Secondly, the panel believed that greater emphasis should be placed on the utilisation of Australian goods and services in support of the Australian aid program. Thirdly, the panel noted the value of government purchasing and the promotion of industries with export potential, particularly in areas such as high technology and consultancy contracting. Fourthly, the panel noted the number of companies in Australia-some 900-which are subject to export franchise restrictions covering some 5,400 exportable profit areas and suggested that perhaps a policy of incentives should be provided to encourage multinationals to liberalise franchise restrictions. I should have thought that that would be particularly important to those on the other side. Fifthly, the panel felt that greater emphasis should be given to Australian investment overseas which would allow the investor to take advantage of expected growth in the host country market, overcome tariffs and other import barriers and gain access to markets adjacent to the host country. Sixthly, the panel raised the problem of State- Commonwealth relations and stated:

The competition among States in areas of promotion of exports, state government purchasing and offsets programs is costly, has resulted in fragmentation of industry development in Australia and has created confusion in the minds of overseas governments and business as to the respective roles of the Commonwealth and States in external trade.

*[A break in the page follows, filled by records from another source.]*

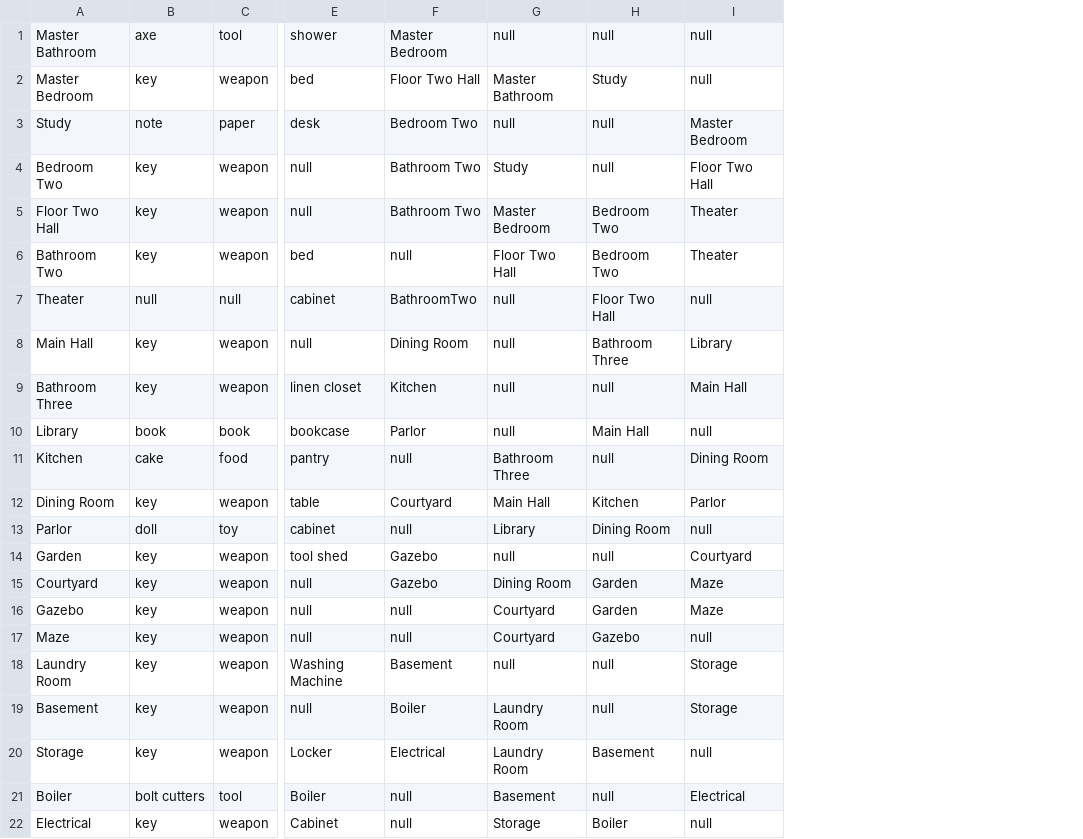
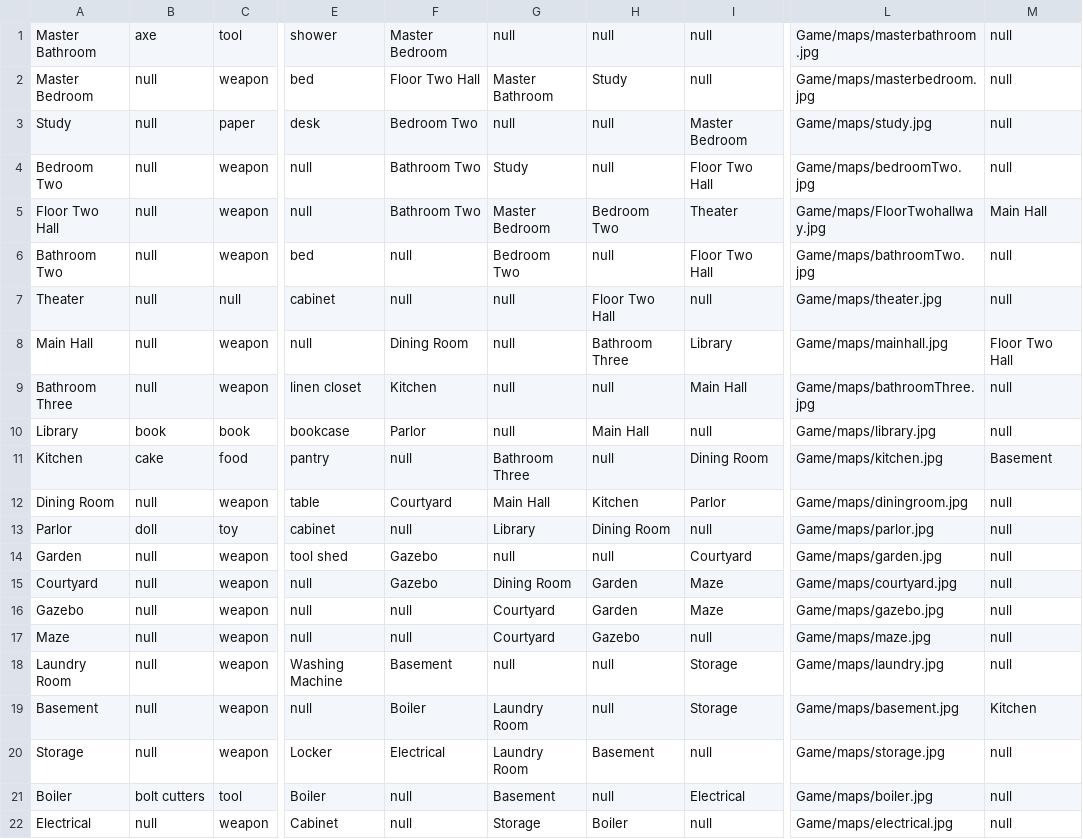
Before and after one commit to dkwon253/RuntimeTerror, a CSV file: out/artifacts/RuntimeTerror_jar/Game/RoomData/data.csv, drawn as a sheet; only a part is shown, gaps mark what is left out; the diff names each change by its address in the sheet, - before the commit and + after, or states it on an @@ line.

```diff
--- a/out/artifacts/RuntimeTerror_jar/Game/RoomData/data.csv
+++ b/out/artifacts/RuntimeTerror_jar/Game/RoomData/data.csv
+column L, rows 1-22: Game/maps/masterbathroom.jpg | Game/maps/masterbedroom.jpg | Game/maps/study.jpg | Game/maps/bedroomTwo.jpg | Game/maps/FloorTwohallway.jpg | Game/maps/bathroomTwo.jpg | Game/maps/theater.jpg | Game/maps/mainhall.jpg | Game/maps/bathroomThree.jpg | Game/maps/library.jpg | Game/maps/kitchen.jpg | Game/maps/diningroom.jpg | Game/maps/parlor.jpg | Game/maps/garden.jpg | Game/maps/courtyard.jpg | Game/maps/gazebo.jpg | Game/maps/maze.jpg | Game/maps/laundry.jpg | Game/maps/basement.jpg | Game/maps/storage.jpg | Game/maps/boiler.jpg | Game/maps/electrical.jpg
+column M, rows 1-22: null | null | null | null | Main Hall | null | null | Floor Two Hall | null | null | Basement | null | null | null | null | null | null | null | Kitchen | null | null | null
-B2: key
+B2: null
-B3: note
+B3: null
-B4:B6: key
+B4:B6: null
-G6: Floor Two Hall
+G6: Bedroom Two
-H6: Bedroom Two
+H6: null
-I6: Theater
+I6: Floor Two Hall
-F7: BathroomTwo
+F7: null
-B8:B9: key
+B8:B9: null
-B12: key
+B12: null
-B14:B20: key
+B14:B20: null
-B22: key
+B22: null
```
Also changed, not shown: 30 other files.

Seventhly, the panel raised the interesting subject of the marketing of public sector skills. It said that in areas such as health, education, power generation , and agriculture there are skills and expertise within Australia which have the potential to be marketed overseas. These are the different directions for which I presume Senator Harradine was searching. However, what comes out most clearly from the report is the lack of a long term, external commercial strategy for Australia, a lesson that should be learned from the Government-determined goals of Japan. I gather from the agitation in the chamber that the Senate is very anxious to proceed with the Sex Discrimination Bill. If I might return to the Bill before us and the expanded role that it gives the Government in relation to trade credit, the Minister used a number of times, in his second reading speech, the word 'aggressive'. I think there is a need for Australia to become more aggressive in its export performance. For too long we have followed rather than led. Therefore, I support the extension of favourable credit terms to allow new market opportunities to be seized, rather than simply to combat the competition of others.

With regard to the extension of services that may be otherwise obtainable from the commercial market, I remind the Senate that the support of the Campbell Committee for the Corporation seems to be based largely on the fact that it fills what is at present a market gap. For the Corporation to go further and duplicate services that are offered by the commercial sector would appear to offer nothing further, or better, than currently exists. There are sufficient challenges for the Government in the area of trade development without duplicating what already exists. However, in general I welcome the updating of the Corporation, the recognition by the Government of the importance of an export manufacturing sector and the contribution that it claims to be willing to make towards more aggressive marketing. I trust that it will give further attention to the deficiencies identified by the panel to review the Australian Trade Commissioner Service, and recognise the urgent need for an export policy that is based on the challenges of the future, not of the past.

The PRESIDENT —Before I call Senator Harradine, I draw the attention of Senator Hill to standing order 406.